**What you should do**
Print all the data that follows exactly, images excluded.

************

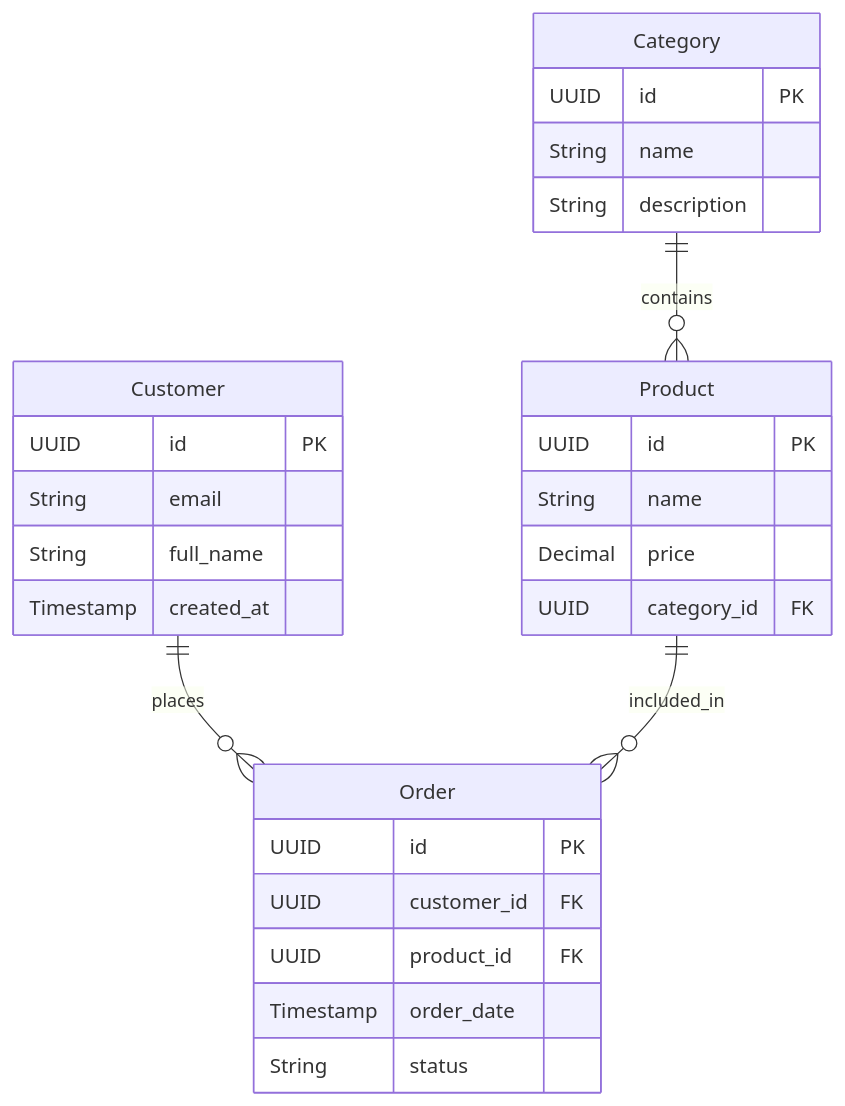
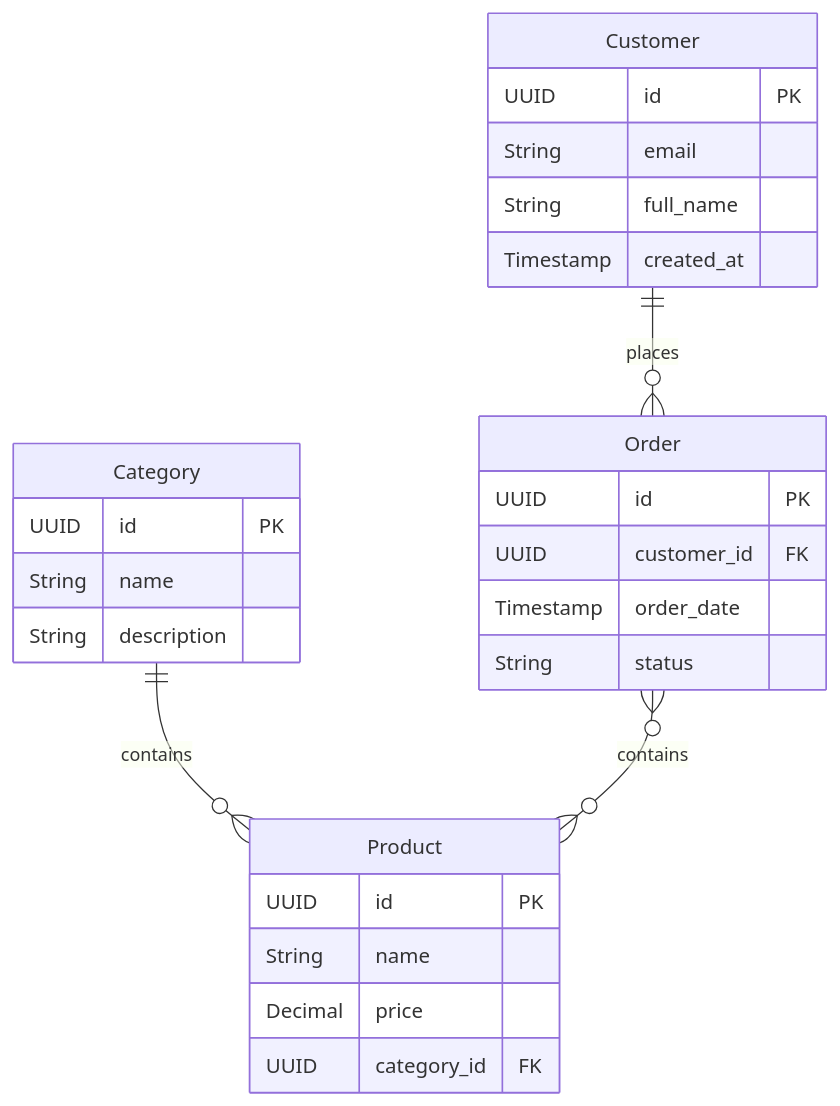
One commit to linch-bot/Mavpz-labs changed the diagram in diagram.mmd. Above: the diagram before and after it, drawn with Mermaid. The commit also changed 1 other file, not shown here.

Commit message:
update Order-Product relationship to pure many-to-many

```diff
--- a/diagram.mmd
+++ b/diagram.mmd
@@ -1,29 +1,28 @@
 erDiagram
     Customer {
         UUID id PK
         String email
         String full_name
         Timestamp created_at
     }
     Product {
         UUID id PK
         String name
         Decimal price
         UUID category_id FK
     }
     Category {
         UUID id PK
         String name
         String description
     }
     Order {
         UUID id PK
         UUID customer_id FK
-        UUID product_id FK
         Timestamp order_date
         String status
     }
 
     Customer ||--o{ Order : "places"
     Category ||--o{ Product : "contains"
-    Product ||--o{ Order : "included_in"
+    Order }o--o{ Product : "contains"
```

************

**Solution for this exercise**
One commit to linch-bot/Mavpz-labs changed the diagram in diagram.mmd. Above: the diagram before and after it, drawn with Mermaid. The commit also changed 1 other file, not shown here.

Commit message:
update Order-Product relationship to pure many-to-many

```diff
--- a/diagram.mmd
+++ b/diagram.mmd
@@ -1,29 +1,28 @@
 erDiagram
     Customer {
         UUID id PK
         String email
         String full_name
         Timestamp created_at
     }
     Product {
         UUID id PK
         String name
         Decimal price
         UUID category_id FK
     }
     Category {
         UUID id PK
         String name
         String description
     }
     Order {
         UUID id PK
         UUID customer_id FK
-        UUID product_id FK
         Timestamp order_date
         String status
     }
 
     Customer ||--o{ Order : "places"
     Category ||--o{ Product : "contains"
-    Product ||--o{ Order : "included_in"
+    Order }o--o{ Product : "contains"
```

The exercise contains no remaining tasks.